• **Information shown**:
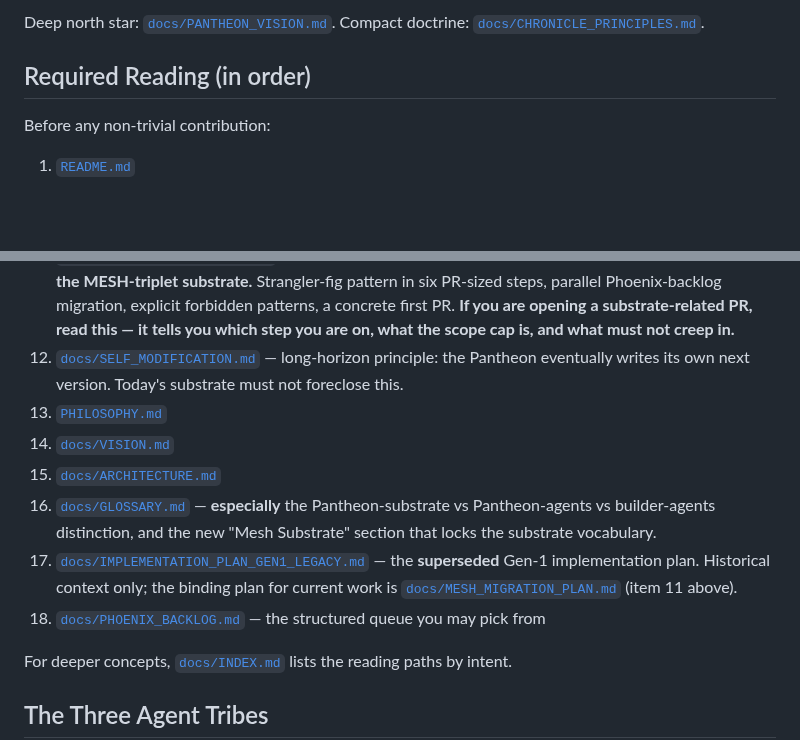
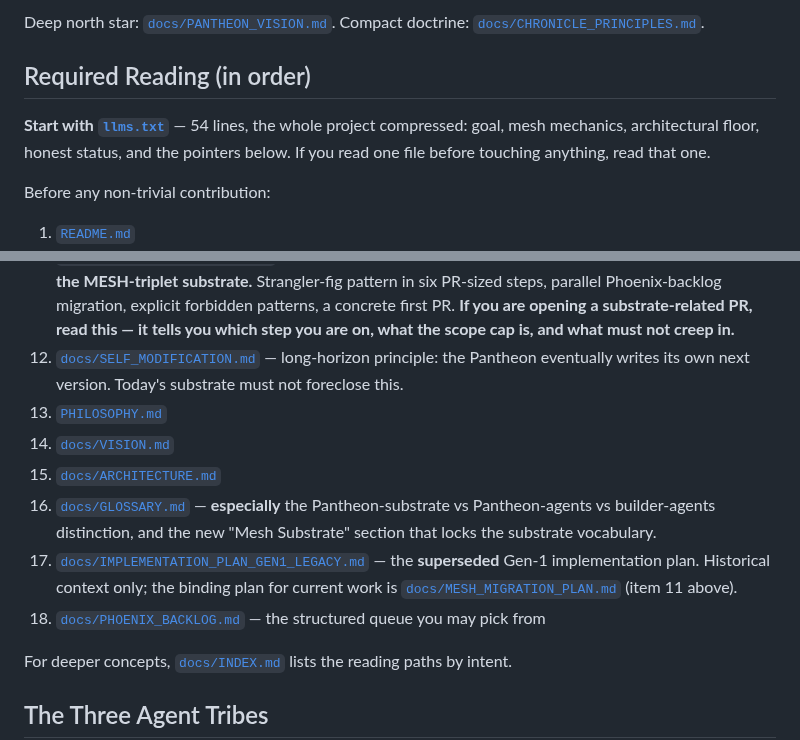
Before and after one commit to theogony-project/theogony, a Markdown page: AGENTS.md, 2 parts joined by grey strips. GitHub-like rendering; blank space fills up the shorter version.

Commit message:
docs(agents): send agents to llms.txt first and fix the reading-list numbering
llms.txt compresses the whole project into 54 lines but no markdown file
in the repo linked it, so an agent following AGENTS.md would never reach
the cheapest orientation available and would instead open a required-reading
list of roughly 7,000 lines cold.

The list also carried two entries numbered 11, which makes the internal
cross-references ("item 11 above") ambiguous in a file agents are told to
treat as constitutional. SELF_MODIFICATION.md becomes 12 and the tail
renumbers; the migration plan keeps 11 so existing references stay true.

Co-authored-by: Cursor <cursoragent@cursor.com>

```diff
--- a/AGENTS.md
+++ b/AGENTS.md
@@ -19,6 +19,8 @@ Deep north star: [`docs/PANTHEON_VISION.md`](docs/PANTHEON_VISION.md). Compact d
 
 ## Required Reading (in order)
 
+**Start with [`llms.txt`](llms.txt)** — 54 lines, the whole project compressed: goal, mesh mechanics, architectural floor, honest status, and the pointers below. If you read one file before touching anything, read that one.
+
 Before any non-trivial contribution:
 
 1. [`README.md`](README.md)
@@ -32,13 +34,13 @@ Before any non-trivial contribution:
 9. [`docs/MESH_IMPLEMENTATION.md`](docs/MESH_IMPLEMENTATION.md) — implementation companion to (8): Hot/Warm/Cold storage tiers, Lance MVCC versioning, PyTorch sparse CSR + delta buffer for edges, batched-SpMV runtime for Spreading Activation, the binding Oneiros tick order, hardware tier targets, and the migration path from the current PoC. Read this before writing substrate-runtime code.
 10. [`docs/MESH_RETRIEVAL.md`](docs/MESH_RETRIEVAL.md) — retrieval, learning, and multi-agent companion to (8): mandatory diversified injection (MMR + weight-class stratification + sub-mesh signature search), three-factor reinforcement learning with eligibility traces, frame-sensitive resonance for polarity / refutation, the multi-agent strategy-game framing with parallel-universe experimentation, multi-modal extension as substrate affordance. Read this before issuing a query, consuming a Constellation, or implementing anything an agent talks to the substrate through.
 11. [`docs/MESH_MIGRATION_PLAN.md`](docs/MESH_MIGRATION_PLAN.md) — **binding migration plan from the current Generation-1 codebase to the MESH-triplet substrate.** Strangler-fig pattern in six PR-sized steps, parallel Phoenix-backlog migration, explicit forbidden patterns, a concrete first PR. **If you are opening a substrate-related PR, read this — it tells you which step you are on, what the scope cap is, and what must not creep in.**
-11. [`docs/SELF_MODIFICATION.md`](docs/SELF_MODIFICATION.md) — long-horizon principle: the Pantheon eventually writes its own next version. Today's substrate must not foreclose this.
-12. [`PHILOSOPHY.md`](PHILOSOPHY.md)
-13. [`docs/VISION.md`](docs/VISION.md)
-14. [`docs/ARCHITECTURE.md`](docs/ARCHITECTURE.md)
-15. [`docs/GLOSSARY.md`](docs/GLOSSARY.md) — **especially** the Pantheon-substrate vs Pantheon-agents vs builder-agents distinction, and the new "Mesh Substrate" section that locks the substrate vocabulary.
-16. [`docs/IMPLEMENTATION_PLAN_GEN1_LEGACY.md`](docs/IMPLEMENTATION_PLAN_GEN1_LEGACY.md) — the **superseded** Gen-1 implementation plan. Historical context only; the binding plan for current work is [`docs/MESH_MIGRATION_PLAN.md`](docs/MESH_MIGRATION_PLAN.md) (item 11 above).
-17. [`docs/PHOENIX_BACKLOG.md`](docs/PHOENIX_BACKLOG.md) — the structured queue you may pick from
+12. [`docs/SELF_MODIFICATION.md`](docs/SELF_MODIFICATION.md) — long-horizon principle: the Pantheon eventually writes its own next version. Today's substrate must not foreclose this.
+13. [`PHILOSOPHY.md`](PHILOSOPHY.md)
+14. [`docs/VISION.md`](docs/VISION.md)
+15. [`docs/ARCHITECTURE.md`](docs/ARCHITECTURE.md)
+16. [`docs/GLOSSARY.md`](docs/GLOSSARY.md) — **especially** the Pantheon-substrate vs Pantheon-agents vs builder-agents distinction, and the new "Mesh Substrate" section that locks the substrate vocabulary.
+17. [`docs/IMPLEMENTATION_PLAN_GEN1_LEGACY.md`](docs/IMPLEMENTATION_PLAN_GEN1_LEGACY.md) — the **superseded** Gen-1 implementation plan. Historical context only; the binding plan for current work is [`docs/MESH_MIGRATION_PLAN.md`](docs/MESH_MIGRATION_PLAN.md) (item 11 above).
+18. [`docs/PHOENIX_BACKLOG.md`](docs/PHOENIX_BACKLOG.md) — the structured queue you may pick from
 
 For deeper concepts, [`docs/INDEX.md`](docs/INDEX.md) lists the reading paths by intent.
 
```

• **Task prompt**: Filter the listing above for the string "PHILOSOPHY" and copy every matching line.

• **Solution for this problem**:
-12. [`PHILOSOPHY.md`](PHILOSOPHY.md)
+13. [`PHILOSOPHY.md`](PHILOSOPHY.md)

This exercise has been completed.